These 12 words have the potential to reshape the entire Australian economy

Getty/Christopher Furlong

Property in Australia, we like to say, is a national sport.

Owning your own property is the Australian dream. Increasingly, it’s doing that, then having a second house that makes you some money.

We have a strong immigration program which maintains demand, and a patchwork approach to development approvals across governments which means houses are in short supply and therefore command high prices.

A supplemental part of the demand for housing is our policy setting of negative gearing, which allows you to write off the costs of having an investment property against tax.

Negative gearing has served the country well by growing wealth and encouraging people to invest rather than sitting on their money.

But world banking regulators are twitchy about rules which, in an era of ever-increasing globalisation, encourage people to invest in property as an income stream, when customers in other countries are unable to do this and when banks – like Australia’s – have significant exposures to other parts of the global banking system.

As the Irish experience showed – and some of my friends in my home country were severely burned in this – people owning multiple properties in one country can backfire spectacularly when demand for housing drops or economic circumstances change.
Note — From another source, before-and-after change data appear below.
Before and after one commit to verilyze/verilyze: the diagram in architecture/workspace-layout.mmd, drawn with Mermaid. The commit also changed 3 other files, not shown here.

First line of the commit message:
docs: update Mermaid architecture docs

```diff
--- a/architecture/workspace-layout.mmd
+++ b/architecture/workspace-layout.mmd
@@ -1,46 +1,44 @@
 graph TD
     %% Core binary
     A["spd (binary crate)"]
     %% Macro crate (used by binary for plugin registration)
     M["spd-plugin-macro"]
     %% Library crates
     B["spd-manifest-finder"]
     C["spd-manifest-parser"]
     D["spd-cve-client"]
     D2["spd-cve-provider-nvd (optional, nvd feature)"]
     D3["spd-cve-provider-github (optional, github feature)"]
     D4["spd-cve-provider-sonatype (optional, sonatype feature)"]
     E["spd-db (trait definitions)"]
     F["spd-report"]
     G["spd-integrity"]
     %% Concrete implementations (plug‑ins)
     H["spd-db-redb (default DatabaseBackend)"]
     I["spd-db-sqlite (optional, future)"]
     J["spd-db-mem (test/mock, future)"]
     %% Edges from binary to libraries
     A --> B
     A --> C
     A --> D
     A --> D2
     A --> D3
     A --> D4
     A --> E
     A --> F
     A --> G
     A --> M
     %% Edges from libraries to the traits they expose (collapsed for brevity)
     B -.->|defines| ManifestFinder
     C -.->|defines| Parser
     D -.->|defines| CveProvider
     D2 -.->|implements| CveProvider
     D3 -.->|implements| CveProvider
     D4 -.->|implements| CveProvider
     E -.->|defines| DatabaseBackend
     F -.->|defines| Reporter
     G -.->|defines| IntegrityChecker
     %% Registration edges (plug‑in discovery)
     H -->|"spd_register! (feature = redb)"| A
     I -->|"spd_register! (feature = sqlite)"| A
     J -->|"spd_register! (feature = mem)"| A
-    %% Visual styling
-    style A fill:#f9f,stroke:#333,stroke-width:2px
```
Business Insider’s Greg McKenna has written in detail today about new rules being proposed by the Bank of International Settlements, which tries to set the ground rules by which all banks transact.

The BIS has a new consultation document out titled: “Revisions to the Standardised Approach for credit risk”. One of its proposals is that when a banker assesses you for a loan and looks at what you earn, the bank needs to consider that:

total income must be net of taxes and prudently calculated, including a conservative assessment of the borrower’s stable income and without providing any recognition to rental income derived from the property collateral.

If the Australian banking regulator APRA was to subscribe to this it has the potential – just the potential – to end negative gearing.

As of November APRA stats for banks (and only those institutions that are called banks, so no building societies or credit unions) show there’s more than $450 billion in investment loans for housing and $851 billion in loans for owner occupation.

The stakes here are staggering. And the BIS has 12 words which could – just could! – change everything.

Greg McKenna’s full post is here. And submissions – by the way – to the BIS proposals are due at the end of March.